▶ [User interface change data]
^^^^^^^^^^^^^^^^

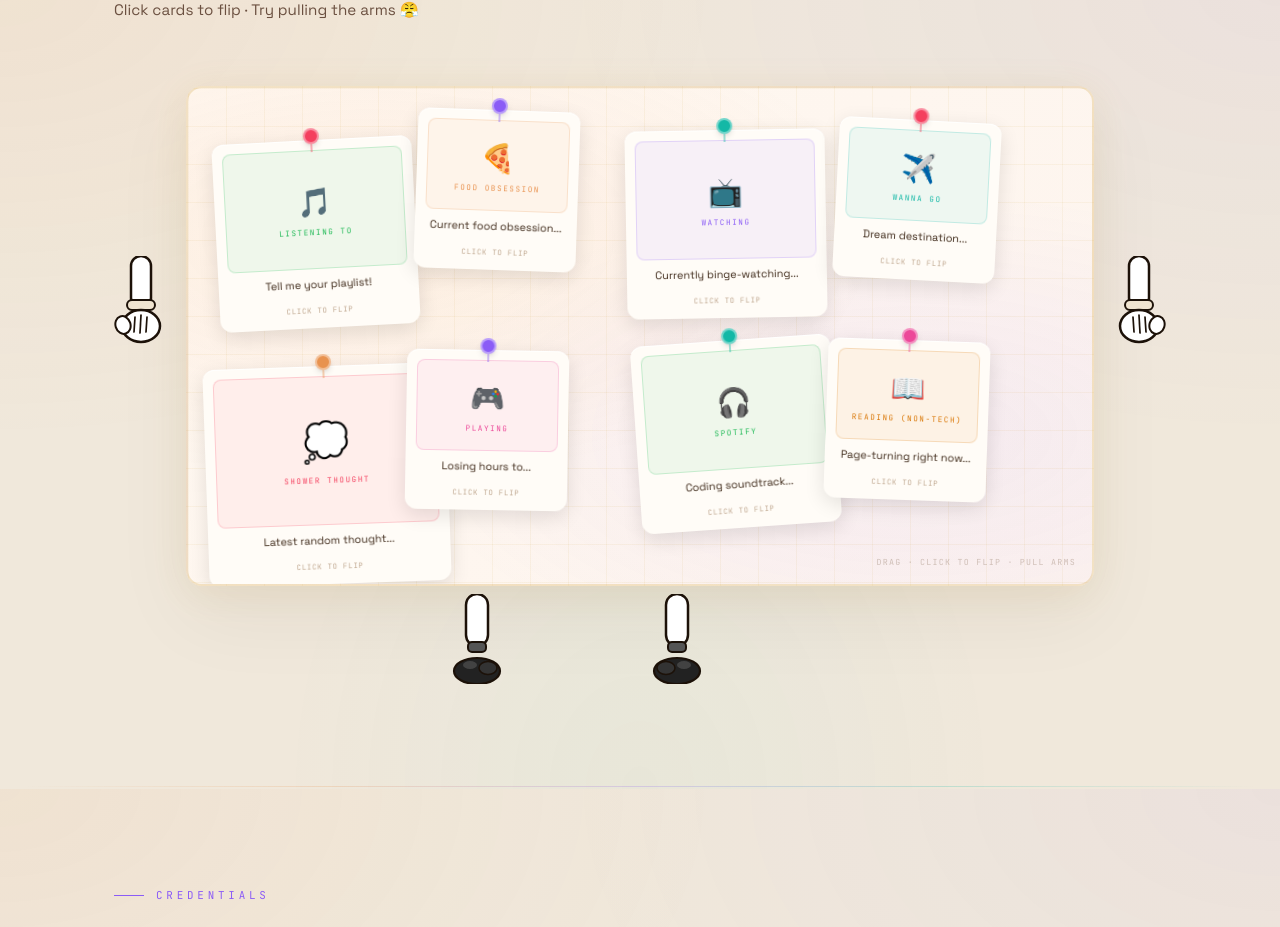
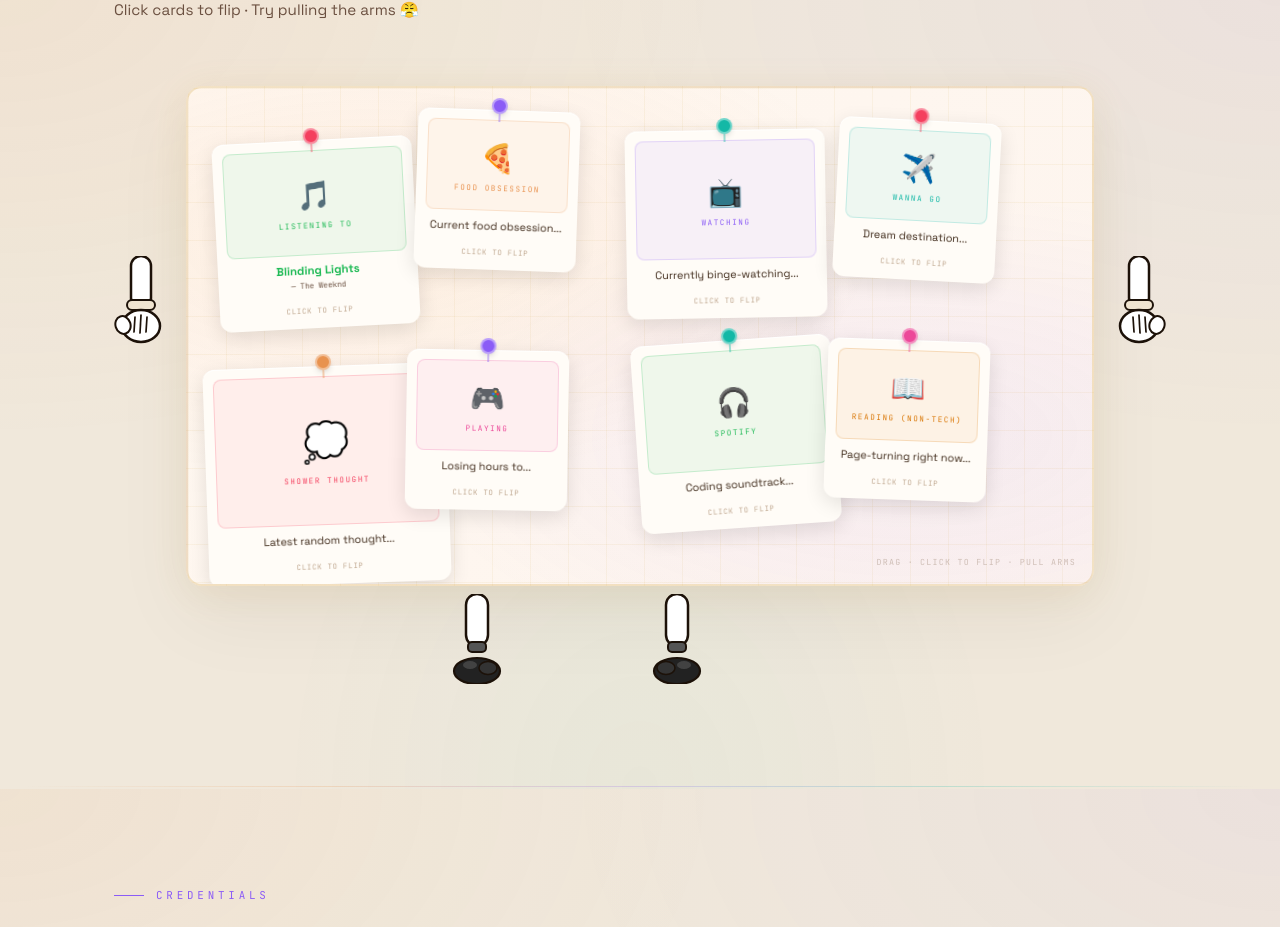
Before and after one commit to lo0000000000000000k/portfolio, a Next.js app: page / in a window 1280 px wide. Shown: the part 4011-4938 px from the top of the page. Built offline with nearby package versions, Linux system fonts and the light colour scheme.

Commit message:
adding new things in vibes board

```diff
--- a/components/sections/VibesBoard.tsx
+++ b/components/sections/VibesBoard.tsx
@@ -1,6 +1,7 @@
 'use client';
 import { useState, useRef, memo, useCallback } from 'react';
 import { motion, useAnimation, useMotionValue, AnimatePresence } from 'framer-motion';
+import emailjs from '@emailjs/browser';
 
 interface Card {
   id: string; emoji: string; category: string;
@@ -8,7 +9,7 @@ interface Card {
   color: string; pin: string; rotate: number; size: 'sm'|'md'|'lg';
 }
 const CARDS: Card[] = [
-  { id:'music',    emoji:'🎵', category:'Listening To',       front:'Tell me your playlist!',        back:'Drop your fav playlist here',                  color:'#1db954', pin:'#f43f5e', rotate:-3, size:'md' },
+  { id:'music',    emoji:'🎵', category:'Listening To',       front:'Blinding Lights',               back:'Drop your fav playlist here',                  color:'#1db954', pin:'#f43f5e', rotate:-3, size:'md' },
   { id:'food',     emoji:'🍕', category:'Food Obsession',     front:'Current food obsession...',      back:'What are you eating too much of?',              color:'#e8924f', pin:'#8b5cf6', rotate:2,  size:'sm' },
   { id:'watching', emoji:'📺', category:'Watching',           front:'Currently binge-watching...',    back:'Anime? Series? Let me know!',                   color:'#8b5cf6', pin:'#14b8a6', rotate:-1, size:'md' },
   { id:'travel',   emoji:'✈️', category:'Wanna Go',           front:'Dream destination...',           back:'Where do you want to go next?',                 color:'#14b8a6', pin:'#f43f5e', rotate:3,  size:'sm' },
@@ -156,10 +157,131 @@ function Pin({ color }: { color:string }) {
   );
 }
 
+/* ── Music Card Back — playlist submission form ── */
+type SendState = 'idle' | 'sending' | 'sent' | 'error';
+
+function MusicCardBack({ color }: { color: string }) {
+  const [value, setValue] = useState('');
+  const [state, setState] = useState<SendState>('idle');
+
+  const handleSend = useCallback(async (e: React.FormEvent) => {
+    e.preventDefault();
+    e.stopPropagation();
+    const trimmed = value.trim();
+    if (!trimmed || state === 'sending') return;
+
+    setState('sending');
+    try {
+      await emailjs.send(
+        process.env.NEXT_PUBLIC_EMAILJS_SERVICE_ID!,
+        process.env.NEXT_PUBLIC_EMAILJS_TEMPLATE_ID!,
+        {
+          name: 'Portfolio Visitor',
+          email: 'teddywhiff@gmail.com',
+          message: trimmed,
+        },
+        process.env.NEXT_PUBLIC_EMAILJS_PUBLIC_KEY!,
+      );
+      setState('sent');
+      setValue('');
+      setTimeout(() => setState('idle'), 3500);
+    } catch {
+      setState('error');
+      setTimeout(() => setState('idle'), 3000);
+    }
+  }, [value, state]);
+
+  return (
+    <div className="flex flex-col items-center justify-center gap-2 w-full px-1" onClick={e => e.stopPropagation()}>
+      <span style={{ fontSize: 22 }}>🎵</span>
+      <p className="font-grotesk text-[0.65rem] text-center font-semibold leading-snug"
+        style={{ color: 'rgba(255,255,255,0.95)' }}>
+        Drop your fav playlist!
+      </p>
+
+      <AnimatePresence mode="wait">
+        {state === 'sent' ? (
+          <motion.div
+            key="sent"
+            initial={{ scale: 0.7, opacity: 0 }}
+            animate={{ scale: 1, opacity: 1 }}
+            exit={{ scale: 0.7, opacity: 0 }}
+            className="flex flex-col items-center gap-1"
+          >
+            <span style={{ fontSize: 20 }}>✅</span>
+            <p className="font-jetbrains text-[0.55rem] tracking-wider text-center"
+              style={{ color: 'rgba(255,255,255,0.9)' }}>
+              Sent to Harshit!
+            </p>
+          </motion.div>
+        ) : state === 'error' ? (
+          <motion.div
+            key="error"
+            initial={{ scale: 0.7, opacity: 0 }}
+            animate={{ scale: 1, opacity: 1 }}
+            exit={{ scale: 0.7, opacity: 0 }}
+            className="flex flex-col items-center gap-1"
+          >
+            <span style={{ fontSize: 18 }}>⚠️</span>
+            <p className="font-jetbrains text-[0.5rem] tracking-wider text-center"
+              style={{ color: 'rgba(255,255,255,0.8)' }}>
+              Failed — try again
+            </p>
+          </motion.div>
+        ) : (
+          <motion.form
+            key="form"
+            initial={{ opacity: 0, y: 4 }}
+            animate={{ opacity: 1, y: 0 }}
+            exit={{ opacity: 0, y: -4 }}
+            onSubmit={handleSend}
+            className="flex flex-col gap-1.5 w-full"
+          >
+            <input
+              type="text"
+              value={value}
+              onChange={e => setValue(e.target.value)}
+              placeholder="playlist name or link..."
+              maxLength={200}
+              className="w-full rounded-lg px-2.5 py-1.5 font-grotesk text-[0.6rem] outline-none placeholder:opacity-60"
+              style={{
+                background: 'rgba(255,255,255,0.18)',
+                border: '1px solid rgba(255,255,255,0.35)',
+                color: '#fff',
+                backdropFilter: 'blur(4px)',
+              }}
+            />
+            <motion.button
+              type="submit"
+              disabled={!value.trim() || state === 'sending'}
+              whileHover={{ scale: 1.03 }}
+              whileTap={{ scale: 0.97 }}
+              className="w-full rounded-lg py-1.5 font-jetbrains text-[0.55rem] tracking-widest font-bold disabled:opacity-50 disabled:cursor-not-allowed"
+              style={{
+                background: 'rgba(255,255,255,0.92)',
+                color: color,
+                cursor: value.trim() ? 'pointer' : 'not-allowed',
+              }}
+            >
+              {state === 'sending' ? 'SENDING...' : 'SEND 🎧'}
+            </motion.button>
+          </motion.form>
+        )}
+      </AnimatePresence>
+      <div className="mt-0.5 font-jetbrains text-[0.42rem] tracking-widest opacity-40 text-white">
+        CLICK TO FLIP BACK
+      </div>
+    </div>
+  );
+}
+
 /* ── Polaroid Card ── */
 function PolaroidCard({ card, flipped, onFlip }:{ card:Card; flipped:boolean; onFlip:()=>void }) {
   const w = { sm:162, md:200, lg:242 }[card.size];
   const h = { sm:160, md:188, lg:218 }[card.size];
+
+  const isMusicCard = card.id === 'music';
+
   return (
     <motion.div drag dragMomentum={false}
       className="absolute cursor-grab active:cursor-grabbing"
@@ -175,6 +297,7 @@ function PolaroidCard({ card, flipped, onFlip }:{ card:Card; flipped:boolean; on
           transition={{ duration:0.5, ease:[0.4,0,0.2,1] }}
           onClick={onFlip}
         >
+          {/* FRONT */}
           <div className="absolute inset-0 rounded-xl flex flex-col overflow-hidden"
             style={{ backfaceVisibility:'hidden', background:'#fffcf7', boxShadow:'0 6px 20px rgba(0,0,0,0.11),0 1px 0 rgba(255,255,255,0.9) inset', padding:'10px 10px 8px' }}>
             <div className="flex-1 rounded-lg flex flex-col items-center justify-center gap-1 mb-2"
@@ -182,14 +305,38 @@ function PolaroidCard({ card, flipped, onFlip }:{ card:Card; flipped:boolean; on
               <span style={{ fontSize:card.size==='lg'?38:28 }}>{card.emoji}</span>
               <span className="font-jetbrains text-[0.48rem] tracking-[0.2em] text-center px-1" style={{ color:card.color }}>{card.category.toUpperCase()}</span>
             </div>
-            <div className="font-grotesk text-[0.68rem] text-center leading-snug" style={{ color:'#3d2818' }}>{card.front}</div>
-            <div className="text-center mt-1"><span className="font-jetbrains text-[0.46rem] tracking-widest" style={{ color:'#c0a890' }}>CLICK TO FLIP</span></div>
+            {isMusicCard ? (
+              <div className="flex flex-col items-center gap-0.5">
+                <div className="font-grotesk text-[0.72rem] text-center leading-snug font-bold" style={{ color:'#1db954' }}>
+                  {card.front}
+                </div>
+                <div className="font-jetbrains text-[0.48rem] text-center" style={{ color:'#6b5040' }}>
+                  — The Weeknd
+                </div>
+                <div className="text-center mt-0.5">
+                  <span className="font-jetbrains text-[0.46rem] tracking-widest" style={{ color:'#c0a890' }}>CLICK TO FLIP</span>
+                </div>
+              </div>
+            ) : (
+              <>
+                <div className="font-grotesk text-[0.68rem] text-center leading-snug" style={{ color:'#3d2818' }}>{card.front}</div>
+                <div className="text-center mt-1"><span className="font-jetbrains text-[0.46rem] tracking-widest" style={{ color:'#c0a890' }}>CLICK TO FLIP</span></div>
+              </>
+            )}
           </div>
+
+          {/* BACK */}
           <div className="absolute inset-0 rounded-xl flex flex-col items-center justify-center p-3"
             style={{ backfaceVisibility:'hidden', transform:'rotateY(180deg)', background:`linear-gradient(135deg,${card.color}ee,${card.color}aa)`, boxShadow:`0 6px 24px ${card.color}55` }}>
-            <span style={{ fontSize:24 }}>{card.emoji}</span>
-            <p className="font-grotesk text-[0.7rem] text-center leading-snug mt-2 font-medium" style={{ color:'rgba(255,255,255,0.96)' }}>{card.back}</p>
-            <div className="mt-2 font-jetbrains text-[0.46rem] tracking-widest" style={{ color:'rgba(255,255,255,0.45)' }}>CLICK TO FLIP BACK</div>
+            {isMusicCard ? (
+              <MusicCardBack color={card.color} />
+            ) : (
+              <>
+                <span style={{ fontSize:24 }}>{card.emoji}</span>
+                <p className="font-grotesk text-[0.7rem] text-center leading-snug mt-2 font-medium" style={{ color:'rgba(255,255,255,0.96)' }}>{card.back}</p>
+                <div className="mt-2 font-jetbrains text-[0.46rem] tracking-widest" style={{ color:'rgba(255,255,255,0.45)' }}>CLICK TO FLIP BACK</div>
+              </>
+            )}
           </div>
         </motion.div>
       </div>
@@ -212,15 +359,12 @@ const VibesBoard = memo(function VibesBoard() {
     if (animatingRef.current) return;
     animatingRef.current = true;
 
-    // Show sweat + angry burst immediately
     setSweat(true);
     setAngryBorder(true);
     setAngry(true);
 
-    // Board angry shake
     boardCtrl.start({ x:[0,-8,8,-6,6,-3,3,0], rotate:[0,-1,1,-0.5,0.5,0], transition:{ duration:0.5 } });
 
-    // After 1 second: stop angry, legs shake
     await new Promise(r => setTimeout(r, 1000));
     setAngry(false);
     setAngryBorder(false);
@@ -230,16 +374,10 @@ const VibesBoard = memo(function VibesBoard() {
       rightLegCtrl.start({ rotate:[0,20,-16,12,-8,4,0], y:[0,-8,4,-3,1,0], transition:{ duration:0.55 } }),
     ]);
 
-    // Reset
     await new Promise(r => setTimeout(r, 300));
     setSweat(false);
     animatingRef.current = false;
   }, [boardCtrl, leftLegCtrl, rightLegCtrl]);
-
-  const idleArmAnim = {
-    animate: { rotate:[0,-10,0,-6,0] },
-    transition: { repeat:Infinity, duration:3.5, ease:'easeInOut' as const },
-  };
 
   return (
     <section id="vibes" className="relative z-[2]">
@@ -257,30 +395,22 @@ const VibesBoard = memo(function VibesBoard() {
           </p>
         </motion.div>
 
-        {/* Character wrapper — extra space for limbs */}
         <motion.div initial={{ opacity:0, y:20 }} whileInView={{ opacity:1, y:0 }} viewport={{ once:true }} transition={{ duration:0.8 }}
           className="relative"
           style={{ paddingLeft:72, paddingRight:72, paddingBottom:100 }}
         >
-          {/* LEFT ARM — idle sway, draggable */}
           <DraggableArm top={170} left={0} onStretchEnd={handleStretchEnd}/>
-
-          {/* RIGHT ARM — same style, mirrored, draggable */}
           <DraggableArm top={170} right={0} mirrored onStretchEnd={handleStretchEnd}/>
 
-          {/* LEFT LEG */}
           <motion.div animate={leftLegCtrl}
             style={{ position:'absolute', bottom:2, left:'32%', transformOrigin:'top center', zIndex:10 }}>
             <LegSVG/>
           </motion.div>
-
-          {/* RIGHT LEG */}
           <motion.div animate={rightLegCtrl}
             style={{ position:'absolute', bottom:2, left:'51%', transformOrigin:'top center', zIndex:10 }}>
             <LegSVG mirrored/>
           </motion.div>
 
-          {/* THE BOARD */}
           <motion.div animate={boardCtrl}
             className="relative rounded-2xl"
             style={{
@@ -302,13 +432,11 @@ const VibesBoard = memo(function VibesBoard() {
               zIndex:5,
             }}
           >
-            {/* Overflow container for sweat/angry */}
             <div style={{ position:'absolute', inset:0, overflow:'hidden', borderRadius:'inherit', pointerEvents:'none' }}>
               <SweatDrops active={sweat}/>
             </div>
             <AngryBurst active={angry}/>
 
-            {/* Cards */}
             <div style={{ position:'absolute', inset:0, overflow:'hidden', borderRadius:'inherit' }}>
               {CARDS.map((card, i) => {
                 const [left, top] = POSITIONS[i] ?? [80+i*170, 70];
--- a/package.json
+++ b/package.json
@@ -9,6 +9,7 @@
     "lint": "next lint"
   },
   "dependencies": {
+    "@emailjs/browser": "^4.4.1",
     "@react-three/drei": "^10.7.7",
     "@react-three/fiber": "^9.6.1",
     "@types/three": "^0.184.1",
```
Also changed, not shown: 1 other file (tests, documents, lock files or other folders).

^^^^^^^^^^^^^^^^

▶ [EXERCISE INSTRUCTIONS] Count the lines in the records above that contain the word "flex", and give only the number.

▶ [WRITTEN RESPONSE] 8